What and who defines success? Why hadn’t I spoken about that? I had wondered what would I have to say that could possibly compare to the successes of the women who have been interviewed before; C-suite executives, leading journalists and news anchors, peacemakers, women who are top in their chosen fields, and the list goes on. Are all successes to be viewed and determined in the public eye or by the public or can they possibly be measured in our own eyes? I am not lessening the value of successes made in the public eye, but rather just suggesting that success comes from a variety of angles. Might successes be conquering fears or challenges that face you personally? Might they be applauded by you and only you and be just as important? Might that once freckle face kid, who you birthed, raised and are now taking off to college be a sign of success? They are on the right path and on the natural progression of growth. You have given them roots to take off and further their growth on their own and those same roots will bring them back home. Might the woman whose tear sheets were carefully cut out and left in the trunk, have faced the same fears, joys, and worries over the meaning of success, and “heart outside your body moments” as Sara Berman, the executive, the peacemaker or the woman carrying her baby on her back across the dessert? (Thanks Brandi Carlisle for that line… another woman who solidified my thought process of the strength of women while viewing her concert). The college-aged parent, the friend, the newborn’s mama just beginning to travel down this road. The woman who started her own company with an idea and the woman who works for a company who has plenty of ideas. We ALL feel the same pain, we ALL face fears, some unfortunately more frequent than others. We ALL grieve, we ALL jump with joy at times and cry with abandon at others. We ALL base our happiness on the happiness of others if those others are our children. We ALL bleed the same. Our hearts ALL beat as long as we are living on this Earth.

We ALL can love… we ALL can hate… What do you choose for that is one of your powers. We ALL can bond together in these great similarities… in this great power that women have in recognizing these similarities and celebrating them while maintaining the fact that their differences are to be respected.

~With love to my fellow women… YOU ROCK!

~Meg

P.S. It is no coincidence that our upcoming non-profit Cuddle My Kids, for our Fall Barn Sale was founded by a woman in response to fill a need she experienced during a crisis in her life. To learn more about her and her organization, click here.

P.P.S. Our Fall Barn Sale begins this week and I couldn’t be more thrilled to see all of your shining faces in our barn again so soon. Click here for barn sale hours and to learn more.

  1. Carla Herkner says:

    Meg, your blog is always so interesting! At the very top, you post the clipping that shows “Mrs. Victor C. Mather.” We always enjoy Chester County Town Tours and the last one for the year was held on August 29th at Radley Run Country Club and focused on the history of “Mather’s Fox Hunt.” The country club is built on the Mather property. The brochure has a photo of Charles Mather and his two sons, Gilbert and Victor. I’ll try to scan the brochure and send it to you. It surely is great fun to make these connections! ~Carla
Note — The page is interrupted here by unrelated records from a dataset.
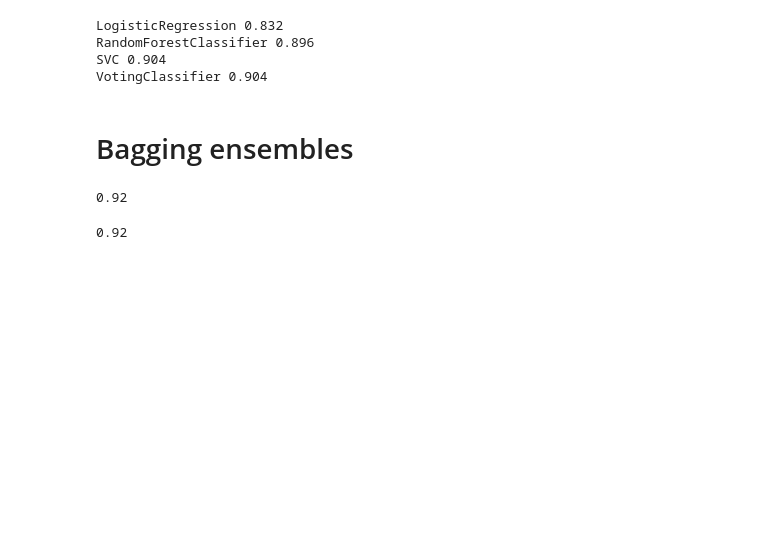
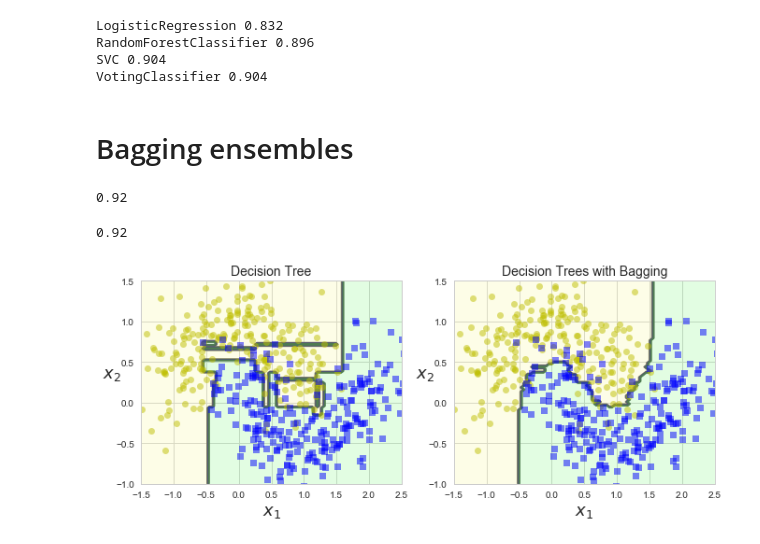
Before and after one commit to hirohisakubota/Hands_On_MachineLearning_book, a Jupyter notebook: chap07/Untitled.ipynb, the cells around one changed output. Cells and saved outputs as stored; diff of their text form; code cells hidden in the pictures; blank space fills up the shorter version.

```diff
--- a/chap07/Untitled.ipynb
+++ b/chap07/Untitled.ipynb
@@ -139,10 +139,11 @@ def plot_decision_boundary(clf, X, y, axes=[-1.5, 2.5, -1, 1.5], alpha=0.5, cont
 # %%
 plt.figure(figsize=(11,4))
 plt.subplot(121)
 plot_decision_boundary(tree_clf, X, y)
 plt.title("Decision Tree", fontsize=14)
 plt.subplot(122)
 plot_decision_boundary(bag_clf, X, y)
 plt.title("Decision Trees with Bagging", fontsize=14)
-save_fig("decision_tree_without_and_with_bagging_plot")
 plt.show()
+# %% [output]
+[figure, added]
```
Also changed, not shown: 2 other files.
    • Meg Veno says:

      Hi Carla!

      So sorry for the late response! Your comment is so funny for I just read about the Mather family! thank you so very much for sending me the images via email that you spoke of here! I LOVE these and the records of the families that settled and worked these fields and farms, developed and grew businesses and built these amazing structures that our county is lucky enough to be littered with. Maintaining them and protecting them is huge! Thank you for what you do!
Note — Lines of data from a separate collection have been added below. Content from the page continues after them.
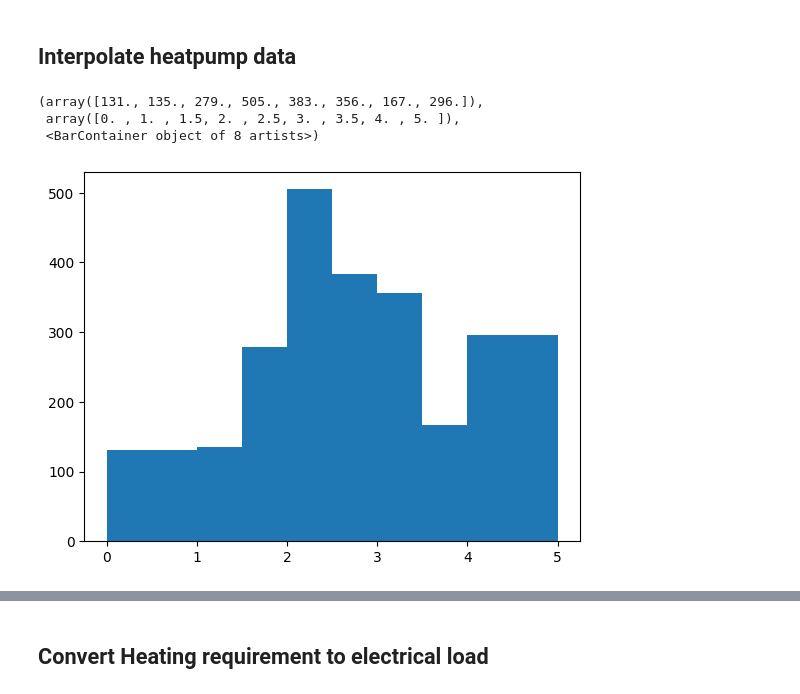
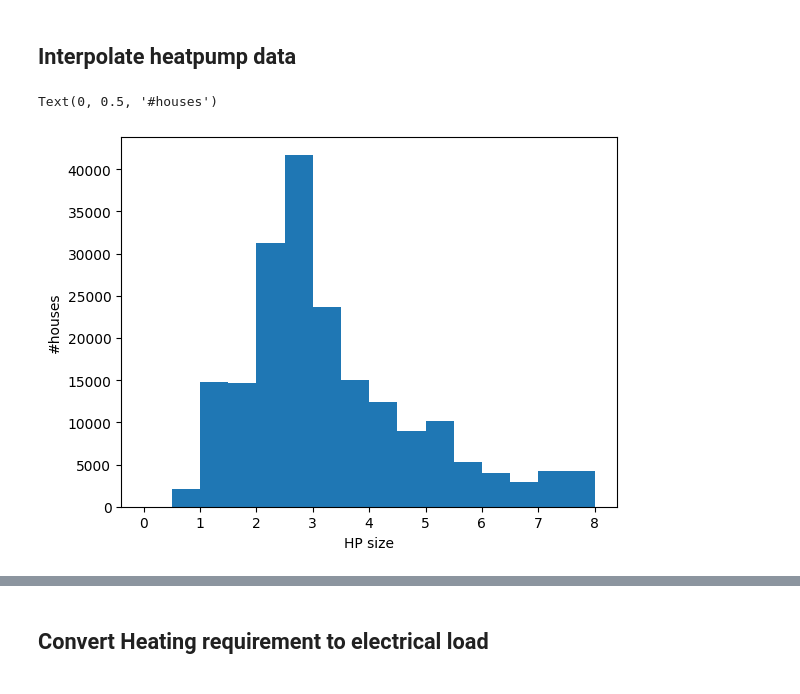
Before and after one commit to ranok92/eccc, a Jupyter notebook: Overload_Assess/notebooks/heatpump.ipynb, the cells around one changed output, grey strips where cells are left out. Drawn from its saved outputs; the diff is of its cells as text; code cells hidden in the pictures.

```diff
--- a/Overload_Assess/notebooks/heatpump.ipynb
+++ b/Overload_Assess/notebooks/heatpump.ipynb
@@ -533,12 +645,17 @@ plt.legend()
 # %% [markdown]
 ## Interpolate heatpump data
 # %%
-hp_data_file = '../data/raw_data/heatpump/heatpump_specifications.xlsx'
-hp_data = pd.read_excel(hp_data_file)
+import pandas as pd
+hp_data_file = '../../data/raw_data/heatpump/ECCC_2023.csv'
+hp_data = pd.read_csv(hp_data_file)
 # %%
-plt.hist(housing_data_with_HP[' HPCAP']/3500, bins=[0,1,1.5,2,2.5,3,3.5,4,5])
+import numpy as np
+import matplotlib.pyplot as plt
+non_zero_hp_cap = hp_data[hp_data['HPCAP'] > 3500*0.5]
+bins= [0,0.5,1,1.5,2,2.5,3,3.5,4,4.5, 5, 5.5, 6, 6.5, 7, 8]
+plt.hist(non_zero_hp_cap['HPCAP']/3500, bins=bins)
+plt.xlabel('HP size')
+plt.ylabel('#houses')
 # %% [output]
-(array([131., 135., 279., 505., 383., 356., 167., 296.]),
- array([0. , 1. , 1.5, 2. , 2.5, 3. , 3.5, 4. , 5. ]),
- <BarContainer object of 8 artists>)
+Text(0, 0.5, '#houses')
-[figure, old version]
+[figure, new version]
```
Also changed, not shown: parts of 143 cells of this notebook, 2 other files.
      xo
      Meg

  2. Cindy Gill says:

    ‘We ALL base our happiness on the happiness of others if those others are our children.’ I was just telling a friend last week that I am most happy when my children are. When they are down about something and express that to me, it also brings me down. I guess that makes me co-dependent, but I can very much relate to your quote!

  3. Cindy Gill says:

    Just saw this quote from Dr. Phil: A mother is only as happy as their saddest child. – Dr. Phil
    So true!